**What is needed:**
Starting at the line below holding "tenetur. Unde praesentium" and stopping at the line holding "border-red-300 border p-2", print every line exactly, both ends included, and leave the rest out.

**Data section:**
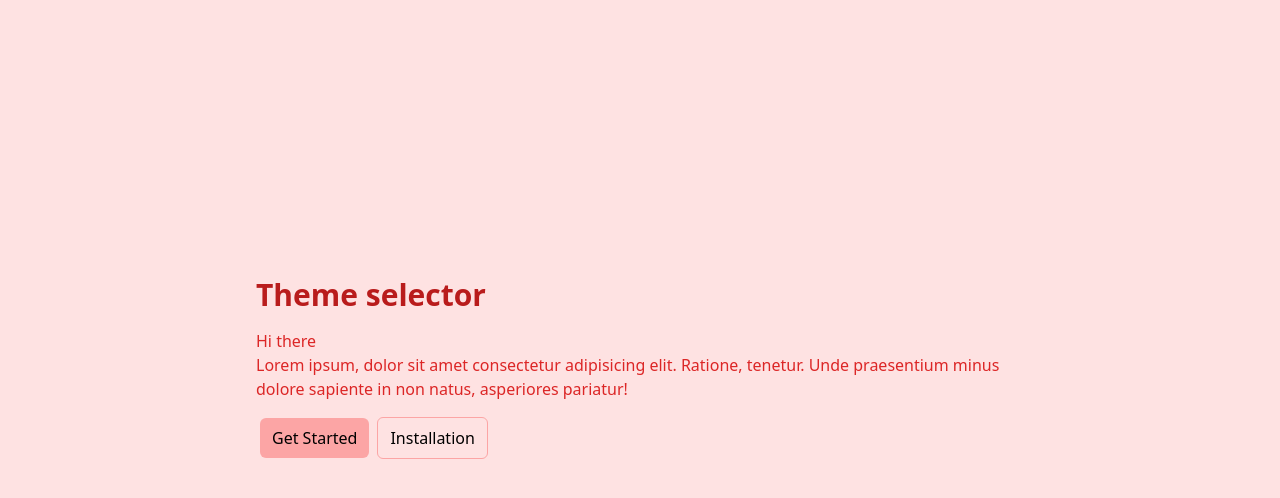
Repository: prince-bansal/tailwind-theme-switcher
Page: /
These files come from the project's save history. The page is drawn as it stood at one moment and after the next save; the edit follows.
The browser window is 1280 px wide. The pictures show the whole page.
The project was rebuilt for these pictures with package versions that can differ from the ones it lists, and the page was loaded fresh each time. Also part of the build but not shown: vite.config.ts, src/App.css.

Above is the page before, as saved 2024-03-17 19:10:25.

After the next save:
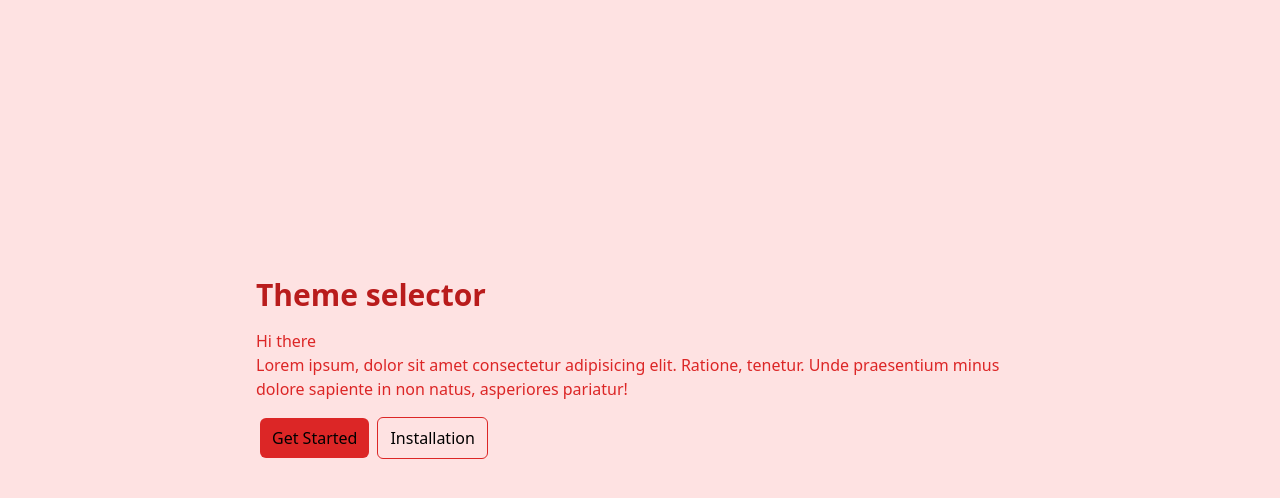
Saved 8 s later.
--- a/src/App.tsx
+++ b/src/App.tsx
@@ -12,10 +12,10 @@ function App() {
           tenetur. Unde praesentium minus dolore sapiente in non natus,
           asperiores pariatur!
         </p>
-        <button className="mt-4 bg-red-300 p-2 px-3 mx-1 rounded-md">
+        <button className="mt-4 bg-red-600 p-2 px-3 mx-1 rounded-md">
           Get Started
         </button>
-        <button className="mt-4 border-red-300 border p-2 px-3 mx-1 rounded-md">
+        <button className="mt-4 border-red-600 border p-2 px-3 mx-1 rounded-md">
           Installation
         </button>
       </div>{" "}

**Response:**
           tenetur. Unde praesentium minus dolore sapiente in non natus,
           asperiores pariatur!
         </p>
-        <button className="mt-4 bg-red-300 p-2 px-3 mx-1 rounded-md">
+        <button className="mt-4 bg-red-600 p-2 px-3 mx-1 rounded-md">
           Get Started
         </button>
-        <button className="mt-4 border-red-300 border p-2 px-3 mx-1 rounded-md">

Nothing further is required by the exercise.